_Task directions_
Please output the whole listing below exactly as it is.

..........

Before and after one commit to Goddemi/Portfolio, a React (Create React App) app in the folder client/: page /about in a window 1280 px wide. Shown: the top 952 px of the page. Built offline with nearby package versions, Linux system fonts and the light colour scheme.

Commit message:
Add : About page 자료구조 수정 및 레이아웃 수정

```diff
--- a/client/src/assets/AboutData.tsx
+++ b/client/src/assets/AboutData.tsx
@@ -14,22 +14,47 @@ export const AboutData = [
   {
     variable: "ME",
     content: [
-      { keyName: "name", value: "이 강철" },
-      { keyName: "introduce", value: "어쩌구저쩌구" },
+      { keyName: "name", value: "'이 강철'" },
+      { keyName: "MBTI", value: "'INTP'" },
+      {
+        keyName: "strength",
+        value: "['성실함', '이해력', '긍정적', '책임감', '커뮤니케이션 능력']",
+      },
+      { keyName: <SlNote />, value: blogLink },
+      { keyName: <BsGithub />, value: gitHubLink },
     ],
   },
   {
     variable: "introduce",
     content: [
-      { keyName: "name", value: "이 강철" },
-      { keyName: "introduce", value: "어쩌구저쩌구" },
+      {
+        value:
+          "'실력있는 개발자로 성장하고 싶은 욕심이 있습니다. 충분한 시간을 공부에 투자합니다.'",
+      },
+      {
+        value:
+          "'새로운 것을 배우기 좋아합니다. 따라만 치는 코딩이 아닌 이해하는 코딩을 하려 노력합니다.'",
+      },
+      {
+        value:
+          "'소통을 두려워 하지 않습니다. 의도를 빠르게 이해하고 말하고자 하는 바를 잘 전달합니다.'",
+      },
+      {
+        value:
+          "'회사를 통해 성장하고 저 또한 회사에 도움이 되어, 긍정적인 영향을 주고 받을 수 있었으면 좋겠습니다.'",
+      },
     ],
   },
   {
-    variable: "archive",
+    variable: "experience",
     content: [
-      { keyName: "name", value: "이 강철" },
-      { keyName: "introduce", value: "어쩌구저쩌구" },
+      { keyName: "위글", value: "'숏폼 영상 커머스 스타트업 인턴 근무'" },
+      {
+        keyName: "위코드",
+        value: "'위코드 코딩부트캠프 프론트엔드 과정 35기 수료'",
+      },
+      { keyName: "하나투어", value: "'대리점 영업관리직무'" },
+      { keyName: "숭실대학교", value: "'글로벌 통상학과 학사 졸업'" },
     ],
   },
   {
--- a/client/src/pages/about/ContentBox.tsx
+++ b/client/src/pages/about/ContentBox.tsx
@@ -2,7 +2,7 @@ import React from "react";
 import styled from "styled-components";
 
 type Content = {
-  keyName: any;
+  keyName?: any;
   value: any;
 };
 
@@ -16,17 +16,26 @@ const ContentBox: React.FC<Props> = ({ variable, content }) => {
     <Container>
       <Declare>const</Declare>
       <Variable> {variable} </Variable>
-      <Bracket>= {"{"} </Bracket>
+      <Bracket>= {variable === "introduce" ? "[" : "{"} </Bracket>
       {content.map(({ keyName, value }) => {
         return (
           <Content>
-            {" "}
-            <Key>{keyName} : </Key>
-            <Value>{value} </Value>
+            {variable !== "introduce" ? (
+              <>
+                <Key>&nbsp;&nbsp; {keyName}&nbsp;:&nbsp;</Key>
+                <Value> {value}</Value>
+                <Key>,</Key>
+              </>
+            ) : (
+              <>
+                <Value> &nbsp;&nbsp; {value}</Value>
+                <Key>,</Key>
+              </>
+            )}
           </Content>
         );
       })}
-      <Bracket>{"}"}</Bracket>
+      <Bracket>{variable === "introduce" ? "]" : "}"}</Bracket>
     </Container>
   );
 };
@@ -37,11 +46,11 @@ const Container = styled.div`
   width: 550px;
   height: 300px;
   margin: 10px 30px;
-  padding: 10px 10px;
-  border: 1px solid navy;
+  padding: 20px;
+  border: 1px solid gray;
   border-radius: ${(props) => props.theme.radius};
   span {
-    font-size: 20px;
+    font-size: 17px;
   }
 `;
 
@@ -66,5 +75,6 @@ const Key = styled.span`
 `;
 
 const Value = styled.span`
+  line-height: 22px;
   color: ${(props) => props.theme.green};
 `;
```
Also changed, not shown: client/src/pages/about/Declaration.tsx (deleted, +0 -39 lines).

..........

_Solution below_
Before and after one commit to Goddemi/Portfolio, a React (Create React App) app in the folder client/: page /about in a window 1280 px wide. Shown: the top 952 px of the page. Built offline with nearby package versions, Linux system fonts and the light colour scheme.

Commit message:
Add : About page 자료구조 수정 및 레이아웃 수정

```diff
--- a/client/src/assets/AboutData.tsx
+++ b/client/src/assets/AboutData.tsx
@@ -14,22 +14,47 @@ export const AboutData = [
   {
     variable: "ME",
     content: [
-      { keyName: "name", value: "이 강철" },
-      { keyName: "introduce", value: "어쩌구저쩌구" },
+      { keyName: "name", value: "'이 강철'" },
+      { keyName: "MBTI", value: "'INTP'" },
+      {
+        keyName: "strength",
+        value: "['성실함', '이해력', '긍정적', '책임감', '커뮤니케이션 능력']",
+      },
+      { keyName: <SlNote />, value: blogLink },
+      { keyName: <BsGithub />, value: gitHubLink },
     ],
   },
   {
     variable: "introduce",
     content: [
-      { keyName: "name", value: "이 강철" },
-      { keyName: "introduce", value: "어쩌구저쩌구" },
+      {
+        value:
+          "'실력있는 개발자로 성장하고 싶은 욕심이 있습니다. 충분한 시간을 공부에 투자합니다.'",
+      },
+      {
+        value:
+          "'새로운 것을 배우기 좋아합니다. 따라만 치는 코딩이 아닌 이해하는 코딩을 하려 노력합니다.'",
+      },
+      {
+        value:
+          "'소통을 두려워 하지 않습니다. 의도를 빠르게 이해하고 말하고자 하는 바를 잘 전달합니다.'",
+      },
+      {
+        value:
+          "'회사를 통해 성장하고 저 또한 회사에 도움이 되어, 긍정적인 영향을 주고 받을 수 있었으면 좋겠습니다.'",
+      },
     ],
   },
   {
-    variable: "archive",
+    variable: "experience",
     content: [
-      { keyName: "name", value: "이 강철" },
-      { keyName: "introduce", value: "어쩌구저쩌구" },
+      { keyName: "위글", value: "'숏폼 영상 커머스 스타트업 인턴 근무'" },
+      {
+        keyName: "위코드",
+        value: "'위코드 코딩부트캠프 프론트엔드 과정 35기 수료'",
+      },
+      { keyName: "하나투어", value: "'대리점 영업관리직무'" },
+      { keyName: "숭실대학교", value: "'글로벌 통상학과 학사 졸업'" },
     ],
   },
   {
--- a/client/src/pages/about/ContentBox.tsx
+++ b/client/src/pages/about/ContentBox.tsx
@@ -2,7 +2,7 @@ import React from "react";
 import styled from "styled-components";
 
 type Content = {
-  keyName: any;
+  keyName?: any;
   value: any;
 };
 
@@ -16,17 +16,26 @@ const ContentBox: React.FC<Props> = ({ variable, content }) => {
     <Container>
       <Declare>const</Declare>
       <Variable> {variable} </Variable>
-      <Bracket>= {"{"} </Bracket>
+      <Bracket>= {variable === "introduce" ? "[" : "{"} </Bracket>
       {content.map(({ keyName, value }) => {
         return (
           <Content>
-            {" "}
-            <Key>{keyName} : </Key>
-            <Value>{value} </Value>
+            {variable !== "introduce" ? (
+              <>
+                <Key>&nbsp;&nbsp; {keyName}&nbsp;:&nbsp;</Key>
+                <Value> {value}</Value>
+                <Key>,</Key>
+              </>
+            ) : (
+              <>
+                <Value> &nbsp;&nbsp; {value}</Value>
+                <Key>,</Key>
+              </>
+            )}
           </Content>
         );
       })}
-      <Bracket>{"}"}</Bracket>
+      <Bracket>{variable === "introduce" ? "]" : "}"}</Bracket>
     </Container>
   );
 };
@@ -37,11 +46,11 @@ const Container = styled.div`
   width: 550px;
   height: 300px;
   margin: 10px 30px;
-  padding: 10px 10px;
-  border: 1px solid navy;
+  padding: 20px;
+  border: 1px solid gray;
   border-radius: ${(props) => props.theme.radius};
   span {
-    font-size: 20px;
+    font-size: 17px;
   }
 `;
 
@@ -66,5 +75,6 @@ const Key = styled.span`
 `;
 
 const Value = styled.span`
+  line-height: 22px;
   color: ${(props) => props.theme.green};
 `;
```
Also changed, not shown: client/src/pages/about/Declaration.tsx (deleted, +0 -39 lines).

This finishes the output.